When Things Go Terribly Wrong
|Jun 6, 2016|
I’ve seen several terrible situations lately in the startup scene: founders splitting up unexpectedly, companies failing to structure operations, entrepreneurs getting sabotaged by their investors and many others. We’re not used, trained or ready for those situations in which we are either Guilty, Responsible, Actor, Spectator or Collateral Party. But we must cope with them.

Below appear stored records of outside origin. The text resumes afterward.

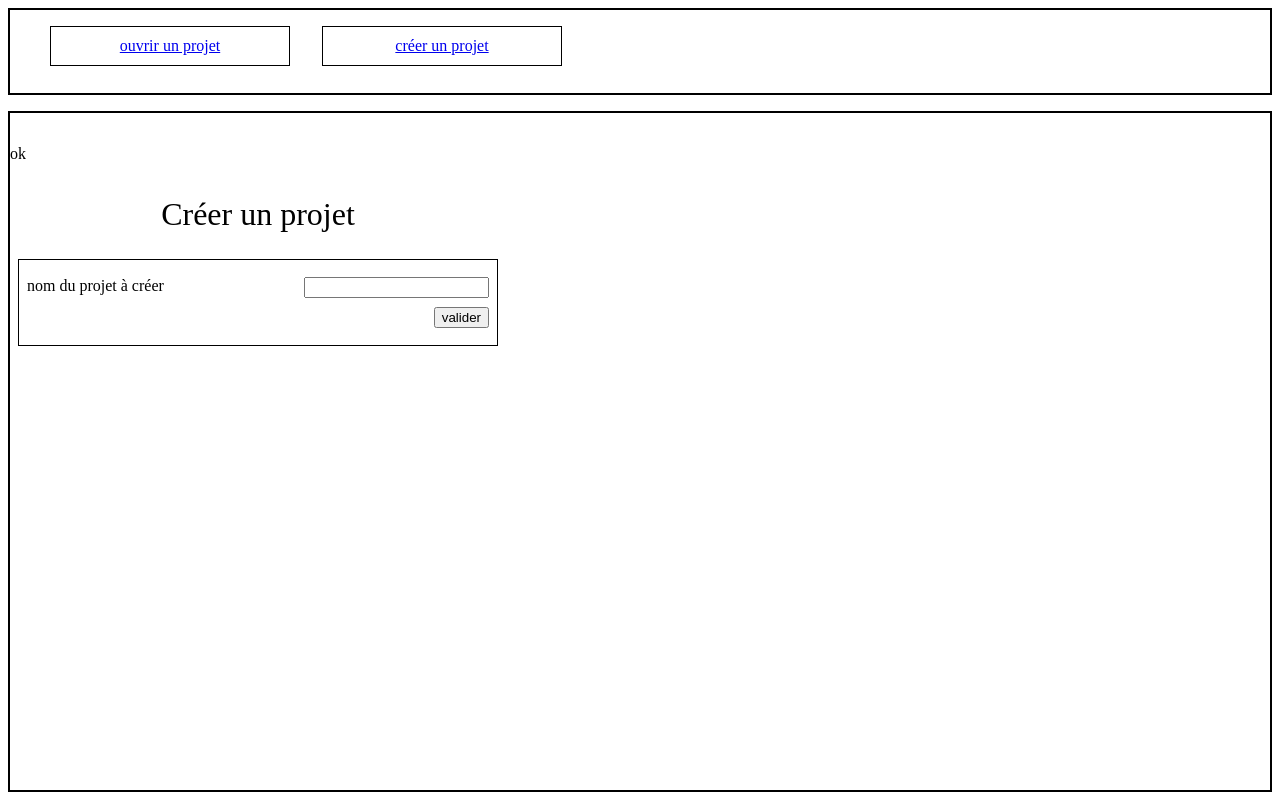
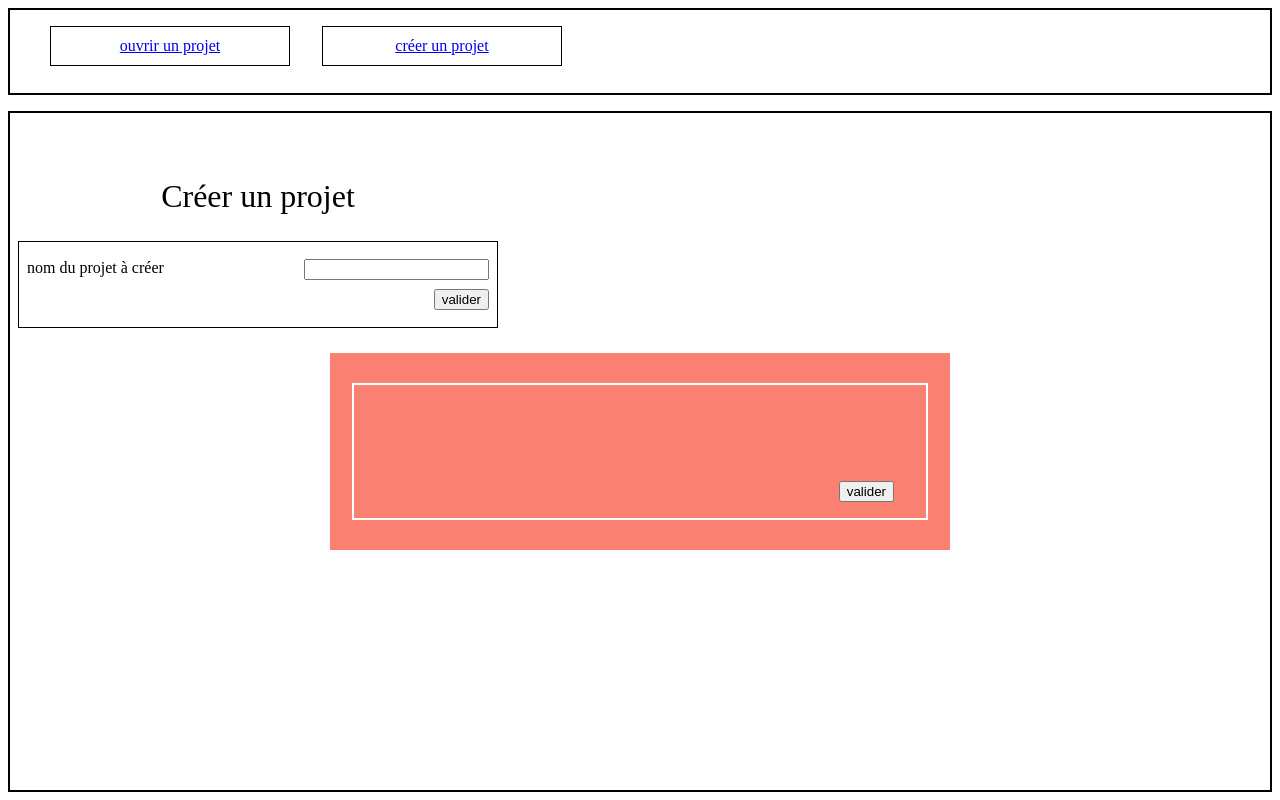
Before and after one commit to lqksdfohd/crcv4-front, an Angular app: page /projet/nouveau in a window 1280 px wide. Both pictures are taken after a click on the button "valider". Built offline with nearby package versions, Linux system fonts and the light colour scheme; no server answers.

Commit message:
commentaire et css des composants

```diff
--- a/src/app/app.component.css
+++ b/src/app/app.component.css
@@ -30,8 +30,24 @@ div#affichage-composants{
     padding: 2rem 0;
     margin-top: 1rem;
 
+    position: relative;
+
 }
 
 .solid-border{
     border: 2px solid black;
 }
+
+div#affichage-erreurs{
+    position: absolute;
+    top: 30vh;
+    left: 25vw;
+    right: 25vw;
+    bottom: 30vh;
+    z-index: 1000;
+    background-color: salmon;
+
+    display: flex;
+    justify-content: center;
+    align-items: center;
+}
--- a/src/app/gestionnaire-erreurs/gestionnaire-erreurs.component.css
+++ b/src/app/gestionnaire-erreurs/gestionnaire-erreurs.component.css
@@ -0,0 +1,22 @@
+div#container-erreur{
+    width: 45vw;
+    background-color: salmon;
+    height: vh;
+    box-sizing: border-box;
+    padding: 1rem;
+    border: solid 2px white;
+}
+
+div#logique{
+    display: flex;
+    justify-content: flex-end;
+    padding-right: 1rem;
+}
+
+div#donnees{
+    display: flex;
+    flex-direction: column;
+    height: 10vh;
+    justify-content: space-evenly;
+
+}
--- a/src/app/gestionnaire-erreurs/gestionnaire-erreurs.component.html
+++ b/src/app/gestionnaire-erreurs/gestionnaire-erreurs.component.html
@@ -5,7 +5,9 @@
         <div class="code">{{erreurModel?.status}}</div>
     </div>
     <div id="logique">
-        <div id="valider" (click)="validerLectureErreur()">ok</div>
+        <div id="valider" (click)="validerLectureErreur()">
+            <button>valider</button>
+        </div>
     </div>
 
 </div>
--- a/src/app/gestionnaire-erreurs/gestionnaire-erreurs.service.ts
+++ b/src/app/gestionnaire-erreurs/gestionnaire-erreurs.service.ts
@@ -5,6 +5,9 @@ import { Injectable } from '@angular/core'
 
 
 @Injectable({providedIn: 'root'})
+/**
+ * Service permettant d'afficher une erreur à l'utilisateur de l'application
+ */
 export class GestionnaireErreursService{
     obsGestionnaireErreurs:Subject<ErreurModel> = new Subject();
 
```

I would not say that those events are easy to deal with or that they don’t affect me but they are part of our journey and we must just handle them, each one of us, the best we can. The problem is that by default, like in any other difficult or complicated situation of this sort, chaos rises up through asymmetrical views, irrational behaviors and a fragile balance of power. The paradox being that it is when things go wrong that everyone should be supposed to do her best to see clear and act accordingly.

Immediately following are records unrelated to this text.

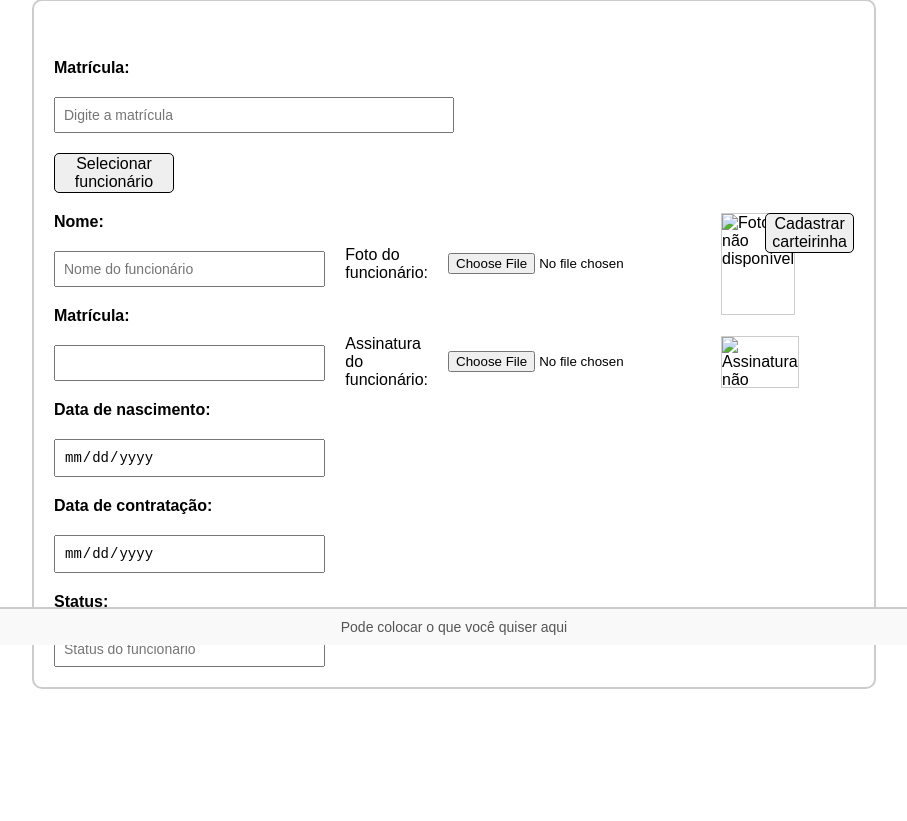
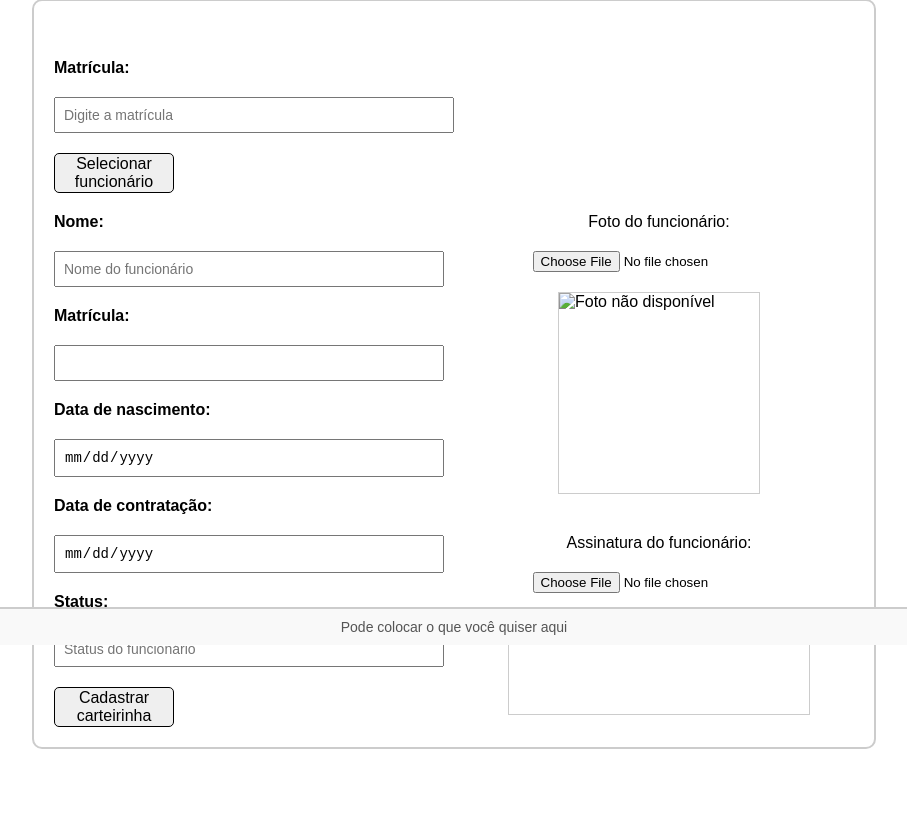
Before and after one commit to paulovarrone/CadastrosFuncionario, a Flask app: page /carteiradigital in a window 1280 px wide. Shown: the part 155-976 px from the top of the page, without its empty margins (186-1093 px from the left). Run offline with Flask 3, Linux system fonts and the light colour scheme.

Commit message:
mudanças visuais no update da carteira digital

```diff
--- a/static/css/carteira.css
+++ b/static/css/carteira.css
@@ -64,13 +64,15 @@ body {
   .photo-section {
     display: flex;
     flex-direction: column;
-    gap: 20px;
+    gap: 40px;
     width: 50%;
+    align-items: center;
   }
 
   .photo-container {
     display: flex;
     align-items: center;
+    flex-direction: column;
     gap: 20px;
   }
 
@@ -84,13 +86,13 @@ body {
   }
 
   #imgFoto {
-    width: 100px;
-    height: 100px;
+    width: 200px;
+    height: 200px;
   }
 
   #imgAssinatura {
-    width: 150px;
-    height: 50px;
+    width: 300px;
+    height: 100px;
   }
 
   footer {
--- a/templates/carteira.html
+++ b/templates/carteira.html
@@ -47,6 +47,8 @@
 
           <label for="status">Status:</label>
           <input type="text" id="status" name="status" value="{{ pessoa.status if pessoa else '' }}" placeholder="Status do funcionário" readonly>
+
+          <button id="cadastrarCarteirinha" type="submit">Cadastrar carteirinha</button>
         </div>
 
         <div class="photo-section">
@@ -61,9 +63,9 @@
             <input type="file" id="assinatura" name="assinatura" accept="image/*" onchange="previewImage(event, 'imgAssinatura')" required>
             <img id="imgAssinatura" src="" alt="Assinatura não disponível">
           </div>
+
         </div>
 
-        <button id="cadastrarCarteirinha" type="submit">Cadastrar carteirinha</button>
       </form>
 
     </div>
```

Those who appeared to be strong show weaknesses, fearless pirates become fatalists, founders loose their leadership, investors loose their mind, employees loose their faith, communication is broken… You go from a real problem to a complex one, from a critical situation to a game of thrones.

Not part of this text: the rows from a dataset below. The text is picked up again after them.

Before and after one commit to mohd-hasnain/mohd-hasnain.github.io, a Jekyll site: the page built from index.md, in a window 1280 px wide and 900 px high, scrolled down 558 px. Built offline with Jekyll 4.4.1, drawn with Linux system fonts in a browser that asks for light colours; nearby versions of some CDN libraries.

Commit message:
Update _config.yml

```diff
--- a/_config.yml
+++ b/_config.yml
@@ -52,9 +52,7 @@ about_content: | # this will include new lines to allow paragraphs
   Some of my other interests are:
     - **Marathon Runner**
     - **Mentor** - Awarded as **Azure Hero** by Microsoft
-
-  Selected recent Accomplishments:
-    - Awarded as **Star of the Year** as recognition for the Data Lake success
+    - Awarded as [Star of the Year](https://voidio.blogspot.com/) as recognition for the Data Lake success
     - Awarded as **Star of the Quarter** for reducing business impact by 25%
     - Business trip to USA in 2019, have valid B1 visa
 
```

People fail. And a lot of startups collapse. But miscommunication and misbehaviour are always a bad idea, often leading to a bloodbath instead of a constructive (yet brutal/hurtful) approach, at worst to a fatal destiny that could have been avoided. Every situation is unique but just put your misplaced feelings aside and try to apply simple rules:
Prefer meetings over emails or calls;
Make sure information is fully shared, on time;
Bring out loudly all potential conflicts of interests;
Understand that your interest is not the best interest;
Whoever you are, be the leader, the listener and the teacher: you might have to lead the situation, but also to listen to everyone and understand them, as well as to lead them to behave accordingly… A tricky, bitchy but necessary mission sometimes;
Make sure everyone takes her full responsibility (not just a bit…).
At the end of the day, what matters is that as a CEO, Investor or Advisor, you must have done whatever is in your power to both fully understand and handle the situation, with good faith and not (only) from a biased, unique or partial point of view.
Put aside your ego, your misplaced feelings and so called principles. It’s not only about the money, it’s about the people. This is not a movie. The shit just got real.